ago that I sat in a class in story writing at Stanford, I remember
the experience very clearly. I was bright-eyes and bushy-brained
and prepared to absorb the secret formula for writing good short
stories, even great short stories. This illusion was canceled very
quickly. The only way to write a good short story, we were told,
is to write a good short story. Only after it is written can it
be taken apart to see how it was done. It is a most difficult form,
as we were told, and the proof lies in how very few great short
stories there are in the world.
The basic rule given us was simple
and heartbreaking. A story to be effective had to convey something
from the writer to the reader, and the power of its offering was
the measure of its excellence. Outside of that, there were no rules.
A story could be about anything and could use any means and any
technique at all - so long as it was effective. As a subhead to
this rule, it seemed to be necessary for the writer to know what
he wanted to say, in short, what he was talking about. As an exercise
we were to try reducing the meat of our story to one sentence,
for only then could we know it well enough to enlarge it to three-
or six- or ten-thousand words.
So there went the magic formula, the
secret ingredient. With no more than that, we were set on the desolate,
lonely path of the writer. And we must have turned in some abysmally
bad stories. If I had expected to be discovered in a full bloom
of excellence, the grades given my efforts quickly disillusioned
me. And if I felt unjustly criticized, the judgments of editors
for many years afterward upheld my teacher's side, not mine. The
low grades on my college stories were echoed in the rejection slips,
in the hundreds of rejection slips.
It seemed unfair. I could read a fine
story and could even know how it was done. Why could I not then
do it myself? Well, I couldn't, and maybe it's because no two stories
dare be alike. Over the years I have written a great many stories
and I still don't know how to go about it except to write it and
take my chances.
If there is a magic in story writing,
and I am convinced there is, no one has ever been able to reduce
it to a recipe that can be passed from one person to another. The
formula seems to lie solely in the aching urge of the writer to
convey something he feels important to the reader. If the writer
has that urge, he may sometimes, but by no means always, find the
way to do it. You must perceive the excellence that makes a good
story good or the errors that makes a bad story. For a bad story
is only an ineffective story.
It is not so very hard to judge a story
after it is written, but, after many years, to start a story still
scares me to death. I will go so far as to say that the writer
who not scared is happily unaware of the remote and tantalizing
majesty of the medium.
I remember one last piece of advice
given me. It was during the exuberance of the rich and frantic
'20s, and I was going out into that world to try and to be a writer.

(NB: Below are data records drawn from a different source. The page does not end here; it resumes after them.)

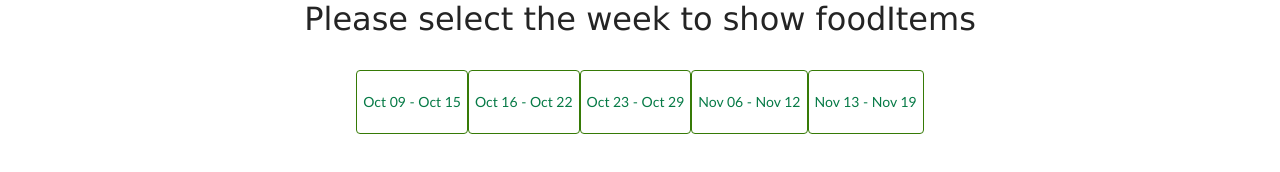
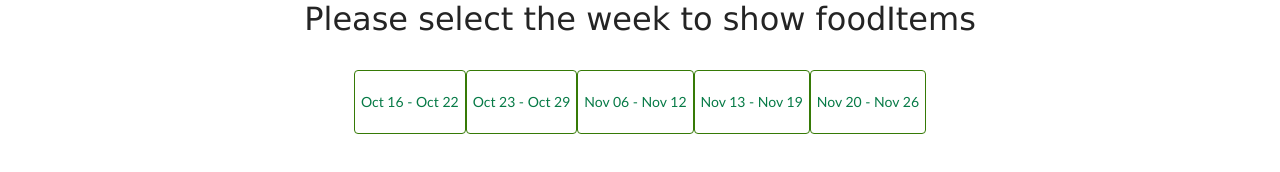
Before and after one commit to anjushaKhandavalli/hello-fresh-sample, a React (Create React App) app: page / in a window 1280 px wide. Shown: the part 142-314 px from the top of the page. Built offline with nearby package versions, Linux system fonts and the light colour scheme.

Commit message:
Update week dates

```diff
--- a/src/Components/WeeklyMenuTab.js
+++ b/src/Components/WeeklyMenuTab.js
@@ -5,27 +5,27 @@ import {foodItems} from "../mockData/Receipes";
 const weeks = {
     week1: {
         id: "week1",
-        dates: "Oct 09 - Oct 15",
+        dates: "Oct 16 - Oct 22",
         foodItemsIndexStartWith: 0
     },
     week2: {
         id: "week2",
-        dates: "Oct 16 - Oct 22",
+        dates: "Oct 23 - Oct 29",
         foodItemsIndexStartWith: 9
     },
     week3: {
         id: "week3",
-        dates: "Oct 23 - Oct 29",
+        dates: "Nov 06 - Nov 12",
         foodItemsIndexStartWith: 18
     },
     week4: {
         id: "week4",
-        dates: "Nov 06 - Nov 12",
+        dates: "Nov 13 - Nov 19",
         foodItemsIndexStartWith: 27
     },
     week5: {
         id: "week5",
-        dates: "Nov 13 - Nov 19",
+        dates: "Nov 20 - Nov 26",
         foodItemsIndexStartWith: 36
     },
 }
```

I was told, "It's going to take a long
time, and you haven't got any money. Maybe it would be better if
you could go to Europe."

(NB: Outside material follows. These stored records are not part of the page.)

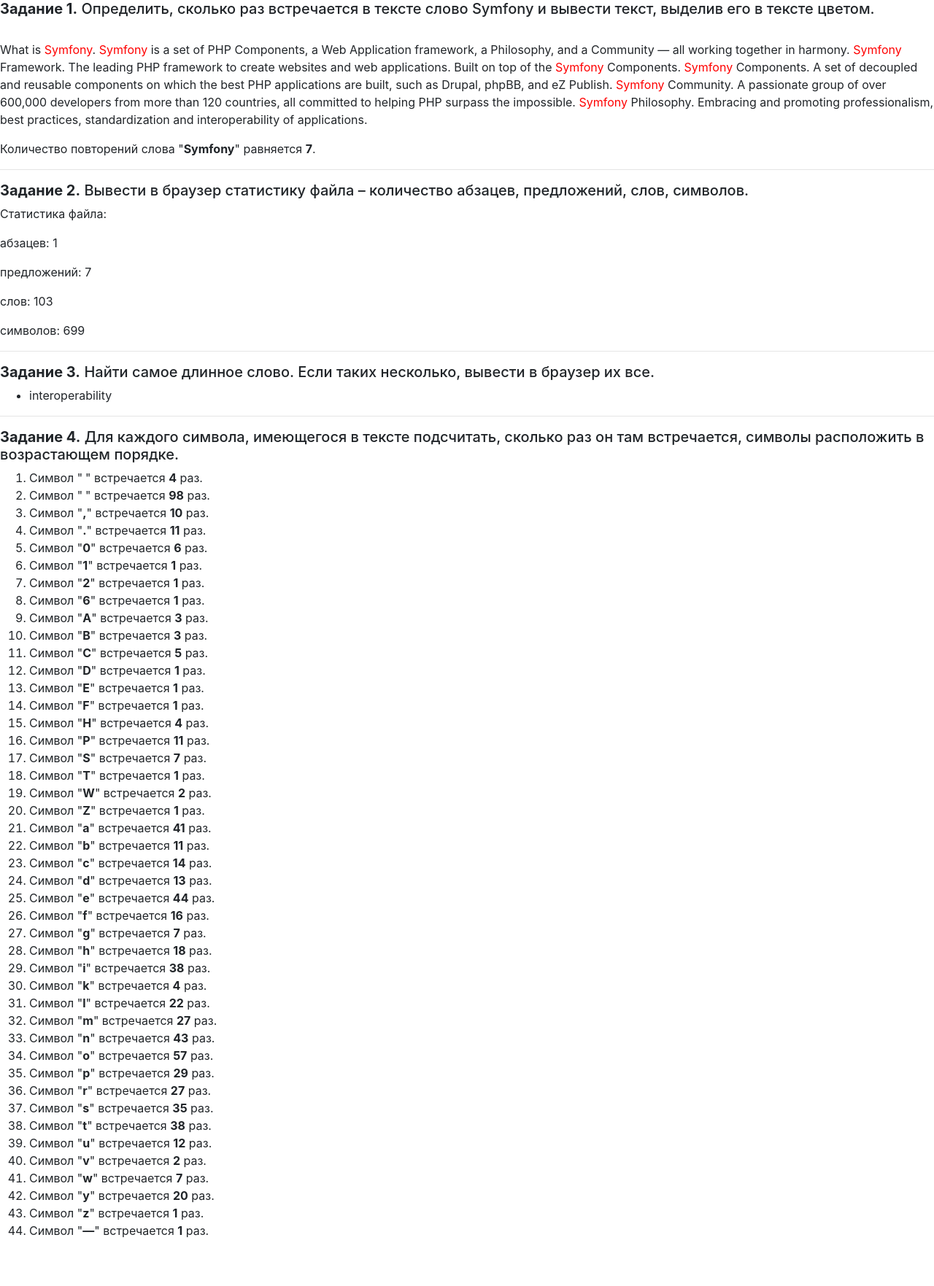
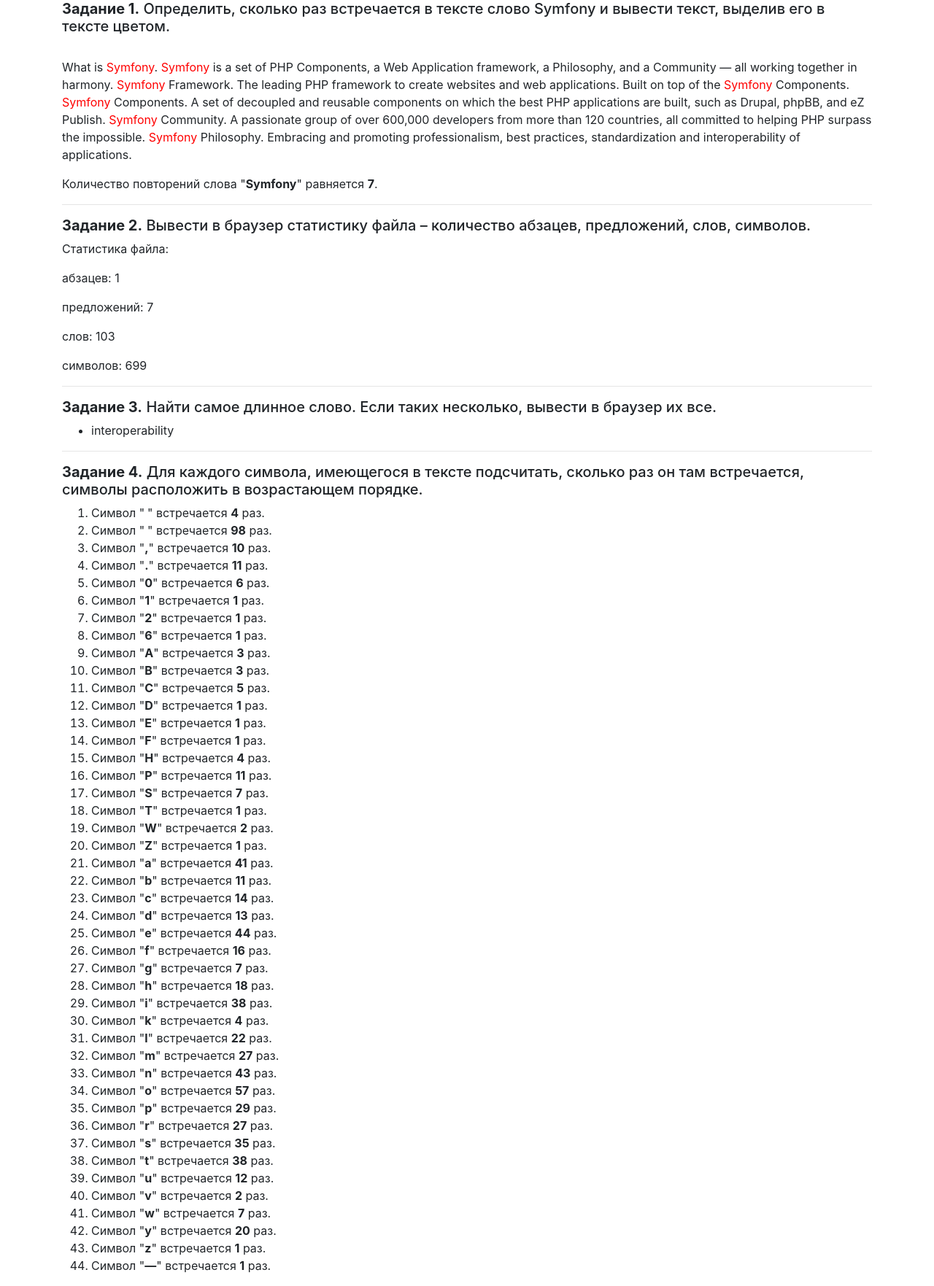
Before and after one commit to pavellisovskij/it-academy-lessons, a PHP site: page / in a window 1280 px wide. Shown: the whole page at 73% size. Before the commit the page ends 1697 px from the top, so only its background shows below. Run offline with PHP 8.4, Linux system fonts and the light colour scheme.

Commit message:
Update 1\05\view\layout.php
Добавлен контейнер в шаблон страницы.

```diff
--- a/1/05/view/layout.php
+++ b/1/05/view/layout.php
@@ -10,7 +10,7 @@
 
         <title>Решение задач по теме "Строковые функции. Пользовательские функции."</title>
     </head>
-    <body>
+        <div class="container">
             <h5>
                 <b>Задание 1.</b> Определить, сколько раз встречается в тексте слово Symfony и вывести
                 текст, выделив его в тексте цветом.
@@ -55,5 +55,6 @@
                     </li>
                 <?php endforeach; ?>
             </ol>
+        </div>
     </body>
 </html>
```
Lines whose indentation alone changed are shown as unchanged.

"Why?" I asked.
"Because in Europe poverty is a misfortune,
but in America it is shameful. I wonder whether or not you can
stand the shame of being poor."
It wasn't too long afterward that the
depression came. Then everyone was poor and it was no shame anymore.
And so I will never know whether or not I could have stood it.
But surely my teacher was right about one thing. It took a long
time - a very long time. And it is still going on, and it has never
She told me it wouldn't.